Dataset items

_____

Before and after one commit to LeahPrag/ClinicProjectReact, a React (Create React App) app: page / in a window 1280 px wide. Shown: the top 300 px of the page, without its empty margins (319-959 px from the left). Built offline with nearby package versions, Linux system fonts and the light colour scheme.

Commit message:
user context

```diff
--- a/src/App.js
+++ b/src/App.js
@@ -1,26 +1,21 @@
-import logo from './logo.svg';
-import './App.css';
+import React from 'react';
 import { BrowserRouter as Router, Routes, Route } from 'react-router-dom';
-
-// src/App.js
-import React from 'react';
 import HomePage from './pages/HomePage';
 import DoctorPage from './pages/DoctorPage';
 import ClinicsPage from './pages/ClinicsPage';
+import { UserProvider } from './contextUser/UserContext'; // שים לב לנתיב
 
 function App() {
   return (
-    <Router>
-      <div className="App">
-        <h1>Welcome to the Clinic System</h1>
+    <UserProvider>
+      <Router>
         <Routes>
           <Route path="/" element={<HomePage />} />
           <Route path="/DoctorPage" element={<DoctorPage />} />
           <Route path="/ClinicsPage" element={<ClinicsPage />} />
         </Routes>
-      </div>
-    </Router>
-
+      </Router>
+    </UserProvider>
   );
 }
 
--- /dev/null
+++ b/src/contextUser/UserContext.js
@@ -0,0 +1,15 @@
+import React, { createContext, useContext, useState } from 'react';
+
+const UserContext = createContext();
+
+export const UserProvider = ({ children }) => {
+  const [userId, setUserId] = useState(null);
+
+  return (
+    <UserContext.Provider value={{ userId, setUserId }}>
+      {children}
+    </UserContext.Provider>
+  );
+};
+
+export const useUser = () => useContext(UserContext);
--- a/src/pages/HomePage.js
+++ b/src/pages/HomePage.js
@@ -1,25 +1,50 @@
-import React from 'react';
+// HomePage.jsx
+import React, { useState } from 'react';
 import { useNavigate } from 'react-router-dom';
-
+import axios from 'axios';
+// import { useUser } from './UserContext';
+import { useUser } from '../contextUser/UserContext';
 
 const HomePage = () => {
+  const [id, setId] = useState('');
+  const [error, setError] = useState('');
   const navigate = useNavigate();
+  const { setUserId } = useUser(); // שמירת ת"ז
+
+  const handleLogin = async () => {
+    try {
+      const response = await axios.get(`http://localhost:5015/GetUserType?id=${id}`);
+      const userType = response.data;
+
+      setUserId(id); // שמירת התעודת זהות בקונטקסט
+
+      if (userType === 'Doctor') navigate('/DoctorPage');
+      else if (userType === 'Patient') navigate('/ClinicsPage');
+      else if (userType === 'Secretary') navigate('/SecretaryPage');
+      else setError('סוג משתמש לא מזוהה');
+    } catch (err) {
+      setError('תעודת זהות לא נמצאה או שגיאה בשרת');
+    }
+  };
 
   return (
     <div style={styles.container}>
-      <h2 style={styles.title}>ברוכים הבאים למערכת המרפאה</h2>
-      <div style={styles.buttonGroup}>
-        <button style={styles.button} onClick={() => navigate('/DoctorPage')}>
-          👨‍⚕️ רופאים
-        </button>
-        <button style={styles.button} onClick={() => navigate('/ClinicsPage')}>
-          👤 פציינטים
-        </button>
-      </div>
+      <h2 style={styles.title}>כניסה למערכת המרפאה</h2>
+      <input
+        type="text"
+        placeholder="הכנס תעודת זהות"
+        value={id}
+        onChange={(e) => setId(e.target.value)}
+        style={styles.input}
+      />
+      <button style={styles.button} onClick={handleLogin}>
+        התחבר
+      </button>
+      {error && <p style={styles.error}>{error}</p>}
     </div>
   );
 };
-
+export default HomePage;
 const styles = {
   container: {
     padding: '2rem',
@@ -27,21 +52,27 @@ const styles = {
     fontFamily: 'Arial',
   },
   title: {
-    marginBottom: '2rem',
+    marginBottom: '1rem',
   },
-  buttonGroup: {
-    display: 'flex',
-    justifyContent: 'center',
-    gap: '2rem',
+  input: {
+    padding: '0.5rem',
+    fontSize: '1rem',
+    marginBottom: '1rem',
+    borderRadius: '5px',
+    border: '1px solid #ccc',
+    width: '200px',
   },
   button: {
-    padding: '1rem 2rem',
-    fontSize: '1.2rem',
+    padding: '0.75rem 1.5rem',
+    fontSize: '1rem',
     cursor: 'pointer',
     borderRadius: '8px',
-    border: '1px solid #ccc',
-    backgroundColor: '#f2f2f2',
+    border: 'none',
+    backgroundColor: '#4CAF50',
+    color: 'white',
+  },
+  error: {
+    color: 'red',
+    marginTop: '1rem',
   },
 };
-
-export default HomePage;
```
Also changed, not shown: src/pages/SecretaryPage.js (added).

_____

What this task involves → Every one of the entries must be printed exactly.

Solution to the problem →
Before and after one commit to LeahPrag/ClinicProjectReact, a React (Create React App) app: page / in a window 1280 px wide. Shown: the top 300 px of the page, without its empty margins (319-959 px from the left). Built offline with nearby package versions, Linux system fonts and the light colour scheme.

Commit message:
user context

```diff
--- a/src/App.js
+++ b/src/App.js
@@ -1,26 +1,21 @@
-import logo from './logo.svg';
-import './App.css';
+import React from 'react';
 import { BrowserRouter as Router, Routes, Route } from 'react-router-dom';
-
-// src/App.js
-import React from 'react';
 import HomePage from './pages/HomePage';
 import DoctorPage from './pages/DoctorPage';
 import ClinicsPage from './pages/ClinicsPage';
+import { UserProvider } from './contextUser/UserContext'; // שים לב לנתיב
 
 function App() {
   return (
-    <Router>
-      <div className="App">
-        <h1>Welcome to the Clinic System</h1>
+    <UserProvider>
+      <Router>
         <Routes>
           <Route path="/" element={<HomePage />} />
           <Route path="/DoctorPage" element={<DoctorPage />} />
           <Route path="/ClinicsPage" element={<ClinicsPage />} />
         </Routes>
-      </div>
-    </Router>
-
+      </Router>
+    </UserProvider>
   );
 }
 
--- /dev/null
+++ b/src/contextUser/UserContext.js
@@ -0,0 +1,15 @@
+import React, { createContext, useContext, useState } from 'react';
+
+const UserContext = createContext();
+
+export const UserProvider = ({ children }) => {
+  const [userId, setUserId] = useState(null);
+
+  return (
+    <UserContext.Provider value={{ userId, setUserId }}>
+      {children}
+    </UserContext.Provider>
+  );
+};
+
+export const useUser = () => useContext(UserContext);
--- a/src/pages/HomePage.js
+++ b/src/pages/HomePage.js
@@ -1,25 +1,50 @@
-import React from 'react';
+// HomePage.jsx
+import React, { useState } from 'react';
 import { useNavigate } from 'react-router-dom';
-
+import axios from 'axios';
+// import { useUser } from './UserContext';
+import { useUser } from '../contextUser/UserContext';
 
 const HomePage = () => {
+  const [id, setId] = useState('');
+  const [error, setError] = useState('');
   const navigate = useNavigate();
+  const { setUserId } = useUser(); // שמירת ת"ז
+
+  const handleLogin = async () => {
+    try {
+      const response = await axios.get(`http://localhost:5015/GetUserType?id=${id}`);
+      const userType = response.data;
+
+      setUserId(id); // שמירת התעודת זהות בקונטקסט
+
+      if (userType === 'Doctor') navigate('/DoctorPage');
+      else if (userType === 'Patient') navigate('/ClinicsPage');
+      else if (userType === 'Secretary') navigate('/SecretaryPage');
+      else setError('סוג משתמש לא מזוהה');
+    } catch (err) {
+      setError('תעודת זהות לא נמצאה או שגיאה בשרת');
+    }
+  };
 
   return (
     <div style={styles.container}>
-      <h2 style={styles.title}>ברוכים הבאים למערכת המרפאה</h2>
-      <div style={styles.buttonGroup}>
-        <button style={styles.button} onClick={() => navigate('/DoctorPage')}>
-          👨‍⚕️ רופאים
-        </button>
-        <button style={styles.button} onClick={() => navigate('/ClinicsPage')}>
-          👤 פציינטים
-        </button>
-      </div>
+      <h2 style={styles.title}>כניסה למערכת המרפאה</h2>
+      <input
+        type="text"
+        placeholder="הכנס תעודת זהות"
+        value={id}
+        onChange={(e) => setId(e.target.value)}
+        style={styles.input}
+      />
+      <button style={styles.button} onClick={handleLogin}>
+        התחבר
+      </button>
+      {error && <p style={styles.error}>{error}</p>}
     </div>
   );
 };
-
+export default HomePage;
 const styles = {
   container: {
     padding: '2rem',
@@ -27,21 +52,27 @@ const styles = {
     fontFamily: 'Arial',
   },
   title: {
-    marginBottom: '2rem',
+    marginBottom: '1rem',
   },
-  buttonGroup: {
-    display: 'flex',
-    justifyContent: 'center',
-    gap: '2rem',
+  input: {
+    padding: '0.5rem',
+    fontSize: '1rem',
+    marginBottom: '1rem',
+    borderRadius: '5px',
+    border: '1px solid #ccc',
+    width: '200px',
   },
   button: {
-    padding: '1rem 2rem',
-    fontSize: '1.2rem',
+    padding: '0.75rem 1.5rem',
+    fontSize: '1rem',
     cursor: 'pointer',
     borderRadius: '8px',
-    border: '1px solid #ccc',
-    backgroundColor: '#f2f2f2',
+    border: 'none',
+    backgroundColor: '#4CAF50',
+    color: 'white',
+  },
+  error: {
+    color: 'red',
+    marginTop: '1rem',
   },
 };
-
-export default HomePage;
```
Also changed, not shown: src/pages/SecretaryPage.js (added).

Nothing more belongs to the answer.